Being ‘better’ at a task is measurable in a number of different ways. AI may reach human-level or even superhuman performance at certain tasks but retain subpar performance in other components. The cost component has here been specified but vagueness in detail creates vagueness in prediction. If an AI can do what a human can do for 1000 times the hourly wage, this is clearly sub-optimal. However, stating an AI must be ‘cheaper’ than one human worker is also naive if a machine has a higher than 1:1 replacement ratio. This can be overcome by referring to human workers in the plural. Yet vagueness remains in the term ‘better’ , thus introducing scope for different interpretations of this survey question. Does better mean quicker, more accurate or making more efficient use of resources? To illustrate consider the following personal example. After being in a road accident last week and suffering a few broken bones, I have lost use of my arm. My human capability to type this blog post is severely limited. Instead I have used voice dictation software for speech to text recognition. On one hand, this technology is faster, cheaper and less demanding of external resources compared to dictating to fellow human. Yet, on the other, it cannot offer me grammatical, topical or semantic advice, nor does it recognise less frequently used words such as ‘Bayesian’, ‘a priori’ or ‘Nick Bostrom’. Equally, unlike a human, it does not understand if I am making a true statement so cannot warn me to validate claims or delete certain sentences. If weighing up whether this technology is ‘better’ than human help, on which metrics should we put more weight? Critically, our parameterisation of the definition depends on our primary concern so should be treated as domain specific.

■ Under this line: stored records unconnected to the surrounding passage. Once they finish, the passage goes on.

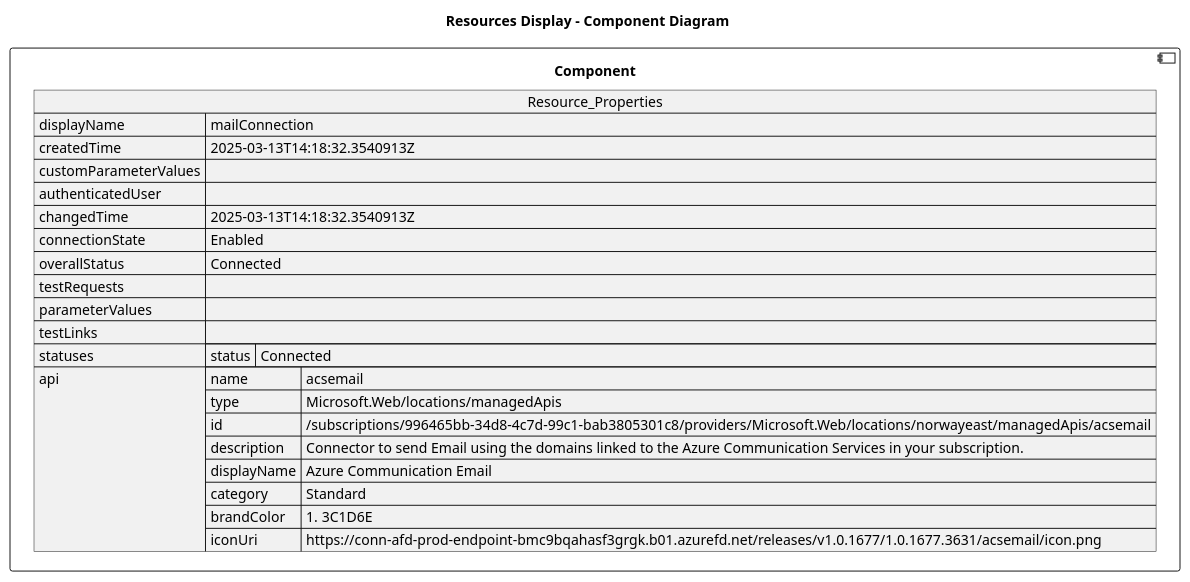
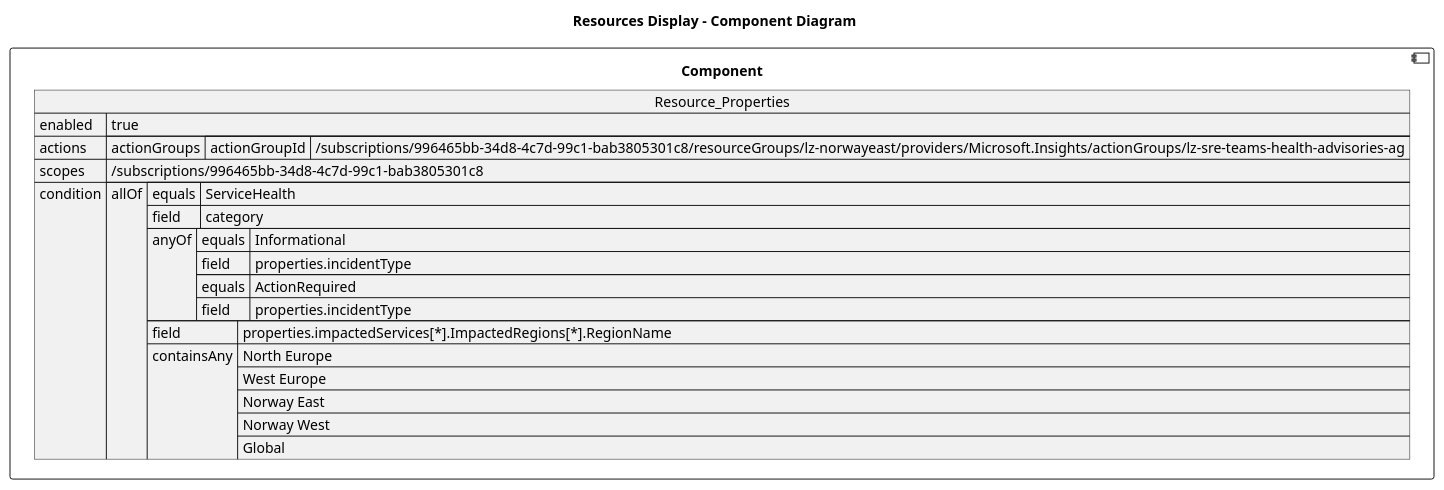
Before and after one commit to DanielAmpong/Test-Azure-architecture-diagram: the diagram in architectureDesign/PUML/lz-norwayeast_Resources/Alert - Health Advisories.puml, drawn with PlantUML. The commit also changed 327 other files, not shown here.

```diff
--- a/architectureDesign/PUML/lz-norwayeast_Resources/Alert - Health Advisories.puml
+++ b/architectureDesign/PUML/lz-norwayeast_Resources/Alert - Health Advisories.puml
@@ -1,9 +1,51 @@
 @startuml
 
 title Resources Display - Component Diagram
 
 component Component {
 
-json  Resource_Properties {   "displayName": "mailConnection",   "createdTime": "2025-03-13T14:18:32.3540913Z",   "customParameterValues": {},   "authenticatedUser": {},   "changedTime": "2025-03-13T14:18:32.3540913Z",   "connectionState": "Enabled",   "overallStatus": "Connected",   "testRequests": [],   "parameterValues": {},   "testLinks": [],   "statuses": [     {       "status": "Connected"     }   ],   "api": {     "name": "acsemail",     "type": "Microsoft.Web/locations/managedApis",     "id": "/subscriptions/996465bb-34d8-4c7d-99c1-bab3805301c8/providers/Microsoft.Web/locations/norwayeast/managedApis/acsemail",     "description": "Connector to send Email using the domains linked to the Azure Communication Services in your subscription.",     "displayName": "Azure Communication Email",     "category": "Standard",     "brandColor": "#3C1D6E",     "iconUri": "https://conn-afd-prod-endpoint-bmc9bqahasf3grgk.b01.azurefd.net/releases/v1.0.1677/1.0.1677.3631/acsemail/icon.png"   } }
+json  Resource_Properties {
+  "enabled": true,
+  "actions": {
+    "actionGroups": [
+      {
+        "actionGroupId": "/subscriptions/996465bb-34d8-4c7d-99c1-bab3805301c8/resourceGroups/lz-norwayeast/providers/Microsoft.Insights/actionGroups/lz-sre-teams-health-advisories-ag"
+      }
+    ]
+  },
+  "scopes": [
+    "/subscriptions/996465bb-34d8-4c7d-99c1-bab3805301c8"
+  ],
+  "condition": {
+    "allOf": [
+      {
+        "equals": "ServiceHealth",
+        "field": "category"
+      },
+      {
+        "anyOf": [
+          {
+            "equals": "Informational",
+            "field": "properties.incidentType"
+          },
+          {
+            "equals": "ActionRequired",
+            "field": "properties.incidentType"
+          }
+        ]
+      },
+      {
+        "field": "properties.impactedServices[*].ImpactedRegions[*].RegionName",
+        "containsAny": [
+          "North Europe",
+          "West Europe",
+          "Norway East",
+          "Norway West",
+          "Global"
+        ]
+      }
+    ]
+  }
+}
 }
 @enduml
```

Considering all of these points I would change the definition to address the following changes. To better confine interpretations of the requirements I offer one example of domain bifurcation:

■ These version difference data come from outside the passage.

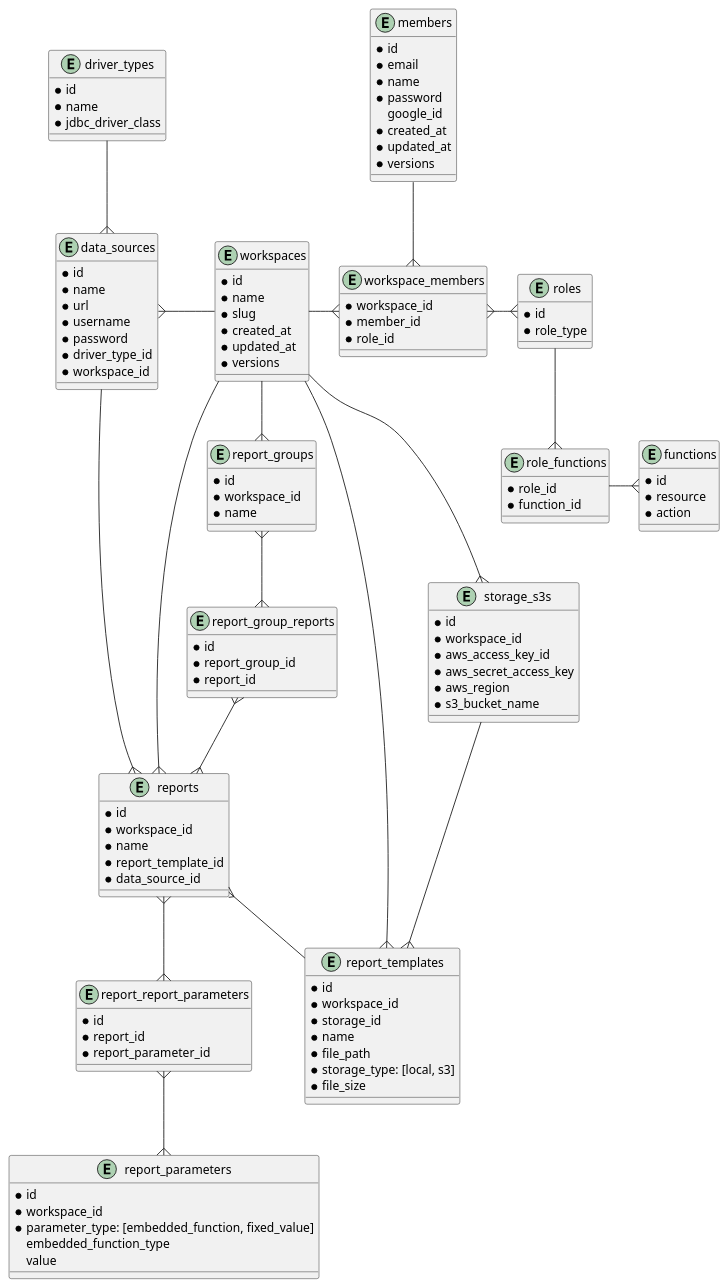
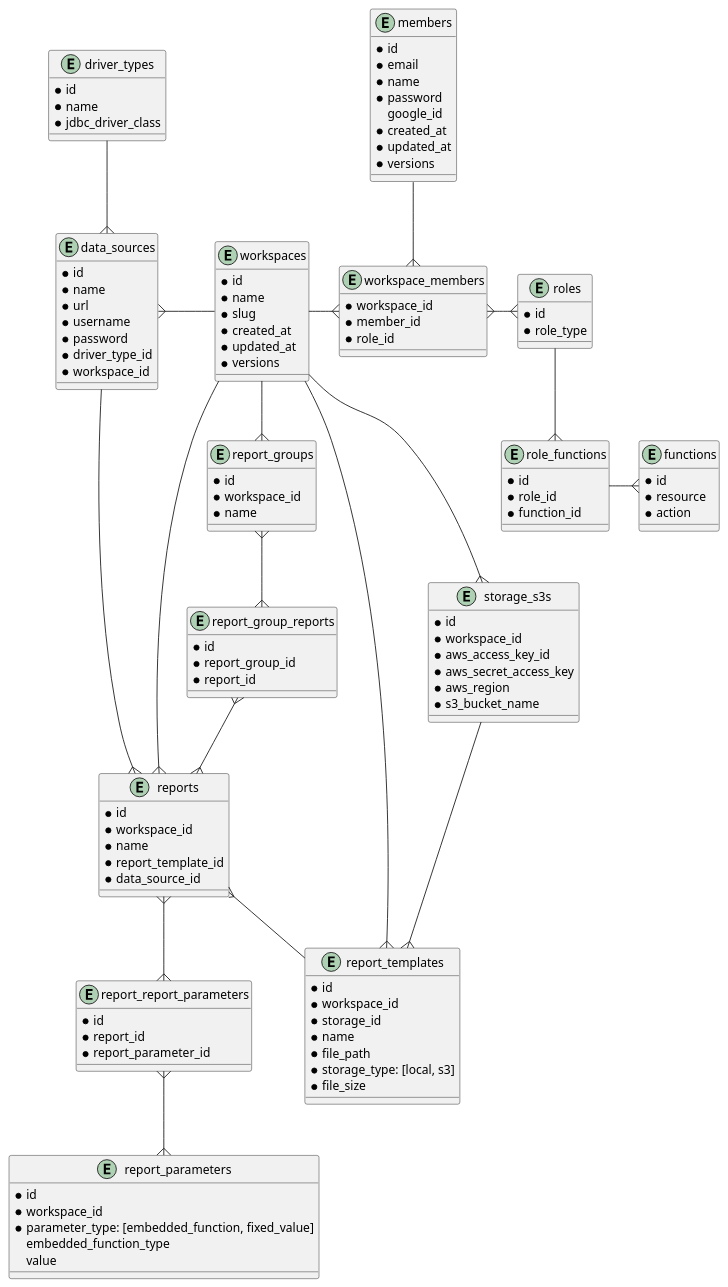
One commit to ijufumi/openreports-api changed the diagram in docs/db/diagram.puml. Above: the diagram before and after it, drawn with PlantUML.

```diff
--- a/docs/db/diagram.puml
+++ b/docs/db/diagram.puml
@@ -1,133 +1,134 @@
 @startuml
 
 entity members {
   * id
   * email
   * name
   * password
     google_id
   * created_at
   * updated_at
   * versions
 }
 
 entity workspaces {
   * id
   * name
   * slug
   * created_at
   * updated_at
   * versions
 }
 
 entity workspace_members {
   * workspace_id
   * member_id
   * role_id
 }
 
 entity roles {
   * id
   * role_type
 }
 
 entity functions {
   * id
   * resource
   * action
 }
 
 entity role_functions {
+  * id
   * role_id
   * function_id
 }
 
 entity data_sources {
   * id
   * name
   * url
   * username
   * password
   * driver_type_id
   * workspace_id
 }
 
 entity driver_types {
   * id
   * name
   * jdbc_driver_class
 }
 
 entity reports {
   * id
   * workspace_id
   * name
   * report_template_id
   * data_source_id
 }
 
 entity report_templates {
   * id
   * workspace_id
   * storage_id
   * name
   * file_path
   * storage_type: [local, s3]
   * file_size
 }
 
 entity report_parameters {
   * id
   * workspace_id
   * parameter_type: [embedded_function, fixed_value]
     embedded_function_type
     value
 }
 
 entity report_report_parameters {
   * id
   * report_id
   * report_parameter_id
 }
 
 entity report_groups {
   * id
   * workspace_id
   * name
 }
 
 entity report_group_reports {
   * id
   * report_group_id
   * report_id
 }
 
 entity storage_s3s {
   * id
   * workspace_id
   * aws_access_key_id
   * aws_secret_access_key
   * aws_region
   * s3_bucket_name
 }
 
 workspaces --r{ workspace_members
 workspace_members }--u members
 workspace_members }--r{ roles
 roles --{ role_functions
 role_functions --r{ functions
 workspaces --l{ data_sources
 workspaces --{ reports
 workspaces --{ report_templates
 workspaces --{ report_groups
 reports }-- report_templates
 report_groups }--{ report_group_reports
 report_group_reports }--{ reports
 reports }--{ report_report_parameters
 report_report_parameters }--{ report_parameters
 driver_types --{ data_sources
 data_sources --{ reports
 workspaces --r{ storage_s3s
 storage_s3s --{ report_templates
 
 @enduml
```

While these alternative definitions do mitigate some problems of vagueness and variability of interpretation, they do not remove it entirely. The unknown nature of undeveloped technologies advancing on an uncertain timeline inevitably renders the question of when AI will reach high-level intelligence definitionally ambiguous to some degree.